Circa 240 - Circa 274, Rome
Zenobia was the daughter of a Roman citizen born in what is now Syria during the third century. She claimed to be descended from Dido and Cleopatra, but those claims were never substantiated.
By 258 she had become the second wife of King Odenathus of the city-state of Palmyra. King Odenathus and his older son were assassinated in 267, leaving Zenobia to rule in the name of her young son.
Soon Zenobia was looking to expand her territories and control Roman trade routes through the eastern frontier. In 269, she and her army conquered Egypt. The Roman prefect of Egypt, Tenagino Probus, was beheaded and Zenobia declared herself Queen of Egypt.
As Rome struggled with internal conflicts, Zenobia expanded her empire through the Roman territories of Syria, Palestine, Asia Minor and Lebanon.
This alarmed the new Roman emperor Aurelian and he set out to reclaim the areas Zenobia had conquered.
By 274, Zenobia had been defeated and she was a prisoner of the Roman Empire. Reports say she appeared in golden chains in Aurelian’s triumphant military parade through Rome.

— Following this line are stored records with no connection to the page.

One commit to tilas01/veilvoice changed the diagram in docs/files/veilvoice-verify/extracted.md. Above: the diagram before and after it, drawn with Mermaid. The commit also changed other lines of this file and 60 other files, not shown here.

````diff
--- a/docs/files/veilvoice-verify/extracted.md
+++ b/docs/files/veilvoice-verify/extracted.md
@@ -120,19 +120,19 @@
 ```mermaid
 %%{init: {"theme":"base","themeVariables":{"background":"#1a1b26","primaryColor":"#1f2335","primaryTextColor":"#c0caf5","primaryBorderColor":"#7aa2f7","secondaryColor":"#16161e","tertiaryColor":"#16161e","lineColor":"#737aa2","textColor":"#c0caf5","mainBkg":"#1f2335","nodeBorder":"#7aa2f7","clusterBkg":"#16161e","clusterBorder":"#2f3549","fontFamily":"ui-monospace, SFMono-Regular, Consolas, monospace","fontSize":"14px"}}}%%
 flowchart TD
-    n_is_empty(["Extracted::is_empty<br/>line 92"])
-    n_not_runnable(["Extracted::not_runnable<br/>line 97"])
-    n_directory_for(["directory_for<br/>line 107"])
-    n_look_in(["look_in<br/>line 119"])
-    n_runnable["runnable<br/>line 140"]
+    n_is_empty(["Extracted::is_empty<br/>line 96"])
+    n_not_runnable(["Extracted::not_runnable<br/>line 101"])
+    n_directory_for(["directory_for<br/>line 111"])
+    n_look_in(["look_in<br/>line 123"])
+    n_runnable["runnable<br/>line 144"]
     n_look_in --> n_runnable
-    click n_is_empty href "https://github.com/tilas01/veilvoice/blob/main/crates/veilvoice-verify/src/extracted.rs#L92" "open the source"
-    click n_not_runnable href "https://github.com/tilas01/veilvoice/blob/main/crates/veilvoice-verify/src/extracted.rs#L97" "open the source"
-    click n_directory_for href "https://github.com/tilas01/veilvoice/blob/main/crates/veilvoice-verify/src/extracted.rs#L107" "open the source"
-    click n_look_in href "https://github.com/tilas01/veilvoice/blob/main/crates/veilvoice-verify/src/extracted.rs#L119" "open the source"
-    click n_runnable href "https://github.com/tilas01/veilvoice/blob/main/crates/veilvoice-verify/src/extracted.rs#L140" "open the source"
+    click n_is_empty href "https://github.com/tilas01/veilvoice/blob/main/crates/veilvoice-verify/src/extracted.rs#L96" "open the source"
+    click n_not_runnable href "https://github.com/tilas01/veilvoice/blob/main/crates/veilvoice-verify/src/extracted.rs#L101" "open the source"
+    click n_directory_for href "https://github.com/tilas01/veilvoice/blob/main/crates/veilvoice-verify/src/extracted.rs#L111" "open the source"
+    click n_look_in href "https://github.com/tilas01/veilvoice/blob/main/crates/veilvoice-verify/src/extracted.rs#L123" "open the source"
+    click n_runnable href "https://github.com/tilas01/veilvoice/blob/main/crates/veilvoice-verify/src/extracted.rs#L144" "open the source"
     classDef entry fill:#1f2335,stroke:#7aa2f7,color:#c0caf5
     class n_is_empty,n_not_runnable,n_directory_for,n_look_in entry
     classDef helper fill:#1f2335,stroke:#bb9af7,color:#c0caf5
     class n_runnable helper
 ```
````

No one is quite sure what happened to Zenobia in the end. Some say she was beheaded, some say she committed suicide and some say that Aurelian was so impressed by her that he pardoned her, allowing her to live out her days as a Roman socialite.